For some, Montsant is “poor man’s Priorat,” but that does a disservice to the area’s burgeoning reputation. Its elevations and terrains are not as extreme as Priorat, and Priorat’s famed licorella soils give way most often to limestone. But the quality/value ratios are absurdly stacked in the drinker’s favor.
The prices charged for some Priorat wines are as lofty as the stark pinnacles above these mountainous vineyards. Twenty years ago this entire area and its wines were nearly forgotten. In the early 1980s, a group of mavericks—René Barbier, Rioja’s Alvaro Palacios, Carlos Pastrana, Dafne Glorian, and José Luis Pérez—moved to Priorat. They created fantastic wines almost from the beginning, and they continue to improve the wines of the region.
The fame and pricing have attracted some to the region, but a quick buck is unlikely. As Alvaro Palacios of L’Ermita is quick to point out, the region itself is so difficult to work that only small amounts of very high-quality wine can be made. Anyone seeking to make wine through compromise will likely fail. The quality in Priorat, and the prices, shall remain high.
These wines are powerful and warm, if not occasionally hot, but they carry a fresh and even slightly racy core that gives them shape and complexity. The landscape too is distinct; the licorella soil mix of granite and slate adds a firmly mineral note that underpins every wine, regardless of the grapes.
Closer to the coast, Penedés is home to more than Cava, but sparkling wine is the 800-pound gorilla among the vines. The region is broken into the Alt-Penedés, Mitja-Penedés, and Baix-Penedés, reflecting the disparities in elevation within Penedés, with some vineyards planted in sites higher than 2,500 feet. All the grapes (especially the dominant three—Macabeo, Xarel-lo, and Parellada) at those altitudes can be intensely tart, akin to the raciness of Champagne.
Many American consumers see Cava as limited to the wildly successful grocery-store brands. But there are complex and layered versions of Cava, as well as rich rosado styles to be discovered. Nine months of aging on the lees is required for standard Cava; Reservas must stay 18 months on the lees, and Gran Reservas require 30 months.
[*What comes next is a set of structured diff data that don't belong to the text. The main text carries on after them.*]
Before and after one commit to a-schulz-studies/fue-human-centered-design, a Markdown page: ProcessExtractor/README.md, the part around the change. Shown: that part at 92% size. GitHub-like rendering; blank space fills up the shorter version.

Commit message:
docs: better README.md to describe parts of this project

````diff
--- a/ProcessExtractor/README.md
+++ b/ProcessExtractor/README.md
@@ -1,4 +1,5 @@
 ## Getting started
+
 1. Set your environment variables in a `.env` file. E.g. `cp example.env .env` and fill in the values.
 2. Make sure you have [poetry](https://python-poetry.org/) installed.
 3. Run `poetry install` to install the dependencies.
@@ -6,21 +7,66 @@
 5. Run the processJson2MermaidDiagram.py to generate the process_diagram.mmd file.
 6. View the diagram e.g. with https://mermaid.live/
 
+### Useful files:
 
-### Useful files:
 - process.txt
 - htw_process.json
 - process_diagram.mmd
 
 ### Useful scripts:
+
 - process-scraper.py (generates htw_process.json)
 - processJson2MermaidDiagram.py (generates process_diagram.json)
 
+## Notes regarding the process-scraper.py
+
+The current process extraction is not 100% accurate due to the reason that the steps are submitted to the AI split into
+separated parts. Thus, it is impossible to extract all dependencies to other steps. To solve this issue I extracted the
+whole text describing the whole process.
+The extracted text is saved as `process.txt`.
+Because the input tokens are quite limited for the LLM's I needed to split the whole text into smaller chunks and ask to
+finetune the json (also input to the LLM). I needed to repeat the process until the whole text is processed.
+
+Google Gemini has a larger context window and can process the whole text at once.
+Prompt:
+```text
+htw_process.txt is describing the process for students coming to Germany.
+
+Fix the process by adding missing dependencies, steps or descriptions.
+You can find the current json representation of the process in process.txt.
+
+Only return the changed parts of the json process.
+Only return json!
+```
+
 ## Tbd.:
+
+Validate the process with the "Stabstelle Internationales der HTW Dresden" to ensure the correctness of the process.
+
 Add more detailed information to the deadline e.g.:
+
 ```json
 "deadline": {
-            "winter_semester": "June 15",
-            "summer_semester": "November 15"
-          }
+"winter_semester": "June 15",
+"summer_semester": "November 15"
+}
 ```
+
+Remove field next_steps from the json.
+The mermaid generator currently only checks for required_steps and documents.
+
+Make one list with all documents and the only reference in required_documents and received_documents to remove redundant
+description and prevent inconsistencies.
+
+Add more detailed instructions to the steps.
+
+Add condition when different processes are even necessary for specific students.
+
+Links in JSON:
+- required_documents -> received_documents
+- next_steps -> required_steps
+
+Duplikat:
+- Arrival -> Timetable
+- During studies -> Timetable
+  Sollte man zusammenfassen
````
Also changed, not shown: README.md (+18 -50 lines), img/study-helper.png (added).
Farther southwest down the coast, the average temperatures go higher, and the opportunity to make light wines is baked away. Instead the Levante, an area around Valencia and Murcia, is wholly dependent upon water, and the grapevines suffer without it. Areas such as Alicante, Bullas, Utiel-Requena, Valencia and Yecla do good work where the producers are dedicated to quality, and where the vineyards are elevated enough to provide cooling nighttime temperatures.
One of the stars here is Jumilla, which is not so different from its neighbors except in its track record. The last two decades Jumilla has crafted delightful wines, whether from Monastrell (or Mourvèdre, as the French call it), Garnacha or blends with other grapes. But most wines are very reasonably priced and are often rich and delicious. The Bobal grape is exciting too but prospers more often in Utiel-Requena.